Posts

Sharon Drew Morgen

Be a GPS System for Change

As change agents, we find ourselves regularly challenged to get the buy-in and follow-through we need. We often start with a great premise and desired outcome, but few tools to enlist the necessary buy-in.

Two things must happen before change will occur:

  • the people in a system must recognize, manage, and buy-in to all the elements of the suggested change,
  • the system must comprehend that a solution will maintain the integrity of the whole.
Dirty Little Secrets: Why buyers can’t buy and sellers can’t sell and what you can do about it
by Sharon Drew Morgen

 

Every day, business people face critical buying decisions – from new software to revamped website design to employee training programs. But all too often, the long lag time between recognizing the need for a new solution and actually purchasing and implementing it leads to lost sales, lost opportunities, and lost productivity. Thought leader Sharon Drew Morgen has uncovered what keeps organizations from moving forward and in her new book, Dirty Little Secrets, she reveals what potential buyers need to know to expedite the process of bringing positive change to their companies.

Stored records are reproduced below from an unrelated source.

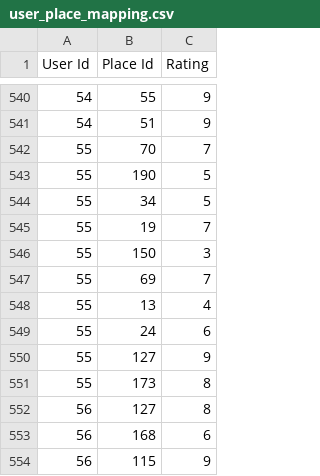
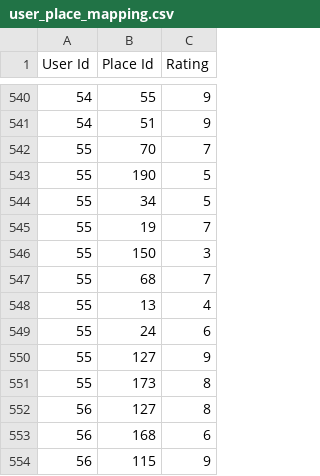
Before and after one commit to aneesha-das/trip-recommendation, a CSV file: user_place_mapping.csv, drawn as a sheet; only a part is shown, gaps mark what is left out.

```diff
--- a/user_place_mapping.csv
+++ b/user_place_mapping.csv
@@ -546,3 +546,3 @@ User Id,Place Id,Rating
 55,150,3
-55,69,7
+55,68,7
 55,13,4
```
Also changed, not shown: 2 other files.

Dirty Little Secrets offers dozens of examples to clarify precisely how buying decisions can be facilitated through the right kind of questions, including an in-depth case study of a marketing manager who recognizes the need for a better website and wants to bring in an external design team. Sharon Drew explores what happens when he stumbles in the dark trying to bring his fellow managers, the internal tech team (which is responsible for the current site), and the CFO (to whom the tech team reports) on board. She then presents the same situation using Buying Facilitation®. The result? “Decision facilitation” enables a smoother, faster process that leads to a better outcome for both the marketing manager and the design firm.

Unfortunately, we’ve never been taught how to help manage the behind-the-scenes – and often unconscious – issues necessary to create and maintain systemic change. We’ve operated on the assumption that with a rational initiative and good communication folks will know how and why to adopt the change – and if they don’t, we handle their resistance.

I suggest there is a more effective way to be successful: become a GPS system and lead the change from the inside out.

Be the GPS System, Not the Consultant

During change initiatives, we often don’t manage the unconscious issues that underlie the status quo and will shift during change. People will take no action – or will resist any request for change – until they address these in a way that maintains internal congruence. But because they are often hidden, we tend to ignore them until it’s too late.

Before designing a change initiative, we need to:

  1. understand the details, associations, and historic import of the internal systems issues that created the problem that will be changed,
  2. figure out how it has been maintained and held in place daily,
  3. recognize the new rules, roles, and relationships that will emerge post-change,
  4. help folks manage the differential in their beliefs between who they are now and who they will be, to help them accept change on a personal level first.

When we attempt to use negotiation skills or OD skills at the wrong time in the change cycle – and almost all change agents attempt to get folks to agree to change well before they have figured out their personal routes through their change issues – we are delaying the change and opening up the possibilities for rejection and sabotage.

Current strategic change models only manage the ‘push/information’ half of the change process. Let’s add a ‘pull/buy-in’ skill set.

To ensure buy-in to change, become a neutral GPS system to navigate followers through the old and new systems issues that will shift, and help them create their own new rules, roles, and relationship patterns.

Help them develop the sort of environment that will both match the change and manage the personal, idiosyncratic elements that have made the folks successful in their pre-change situation.

As part of your new GPS skill set, become a decision facilitator and lead change where it begins: within the system that created the need for change to begin with, and through the people who will be leading the charge.


About the Author

Sharon Drew Morgen is founder of Morgen Facilitations, Inc. (www.newsalesparadigm.com). She is the visionary behind Buying Facilitation®, the decision facilitation model that enables people to change with integrity. A pioneer who has spoken about, written about, and taught the skills to help buyers buy, she is the author of the acclaimed New York Times Business Bestseller Selling with Integrity and the new book Dirty Little Secrets: Why buyers can’t buy and sellers can’t sell and what you can do about it. She lives in Austin, Texas.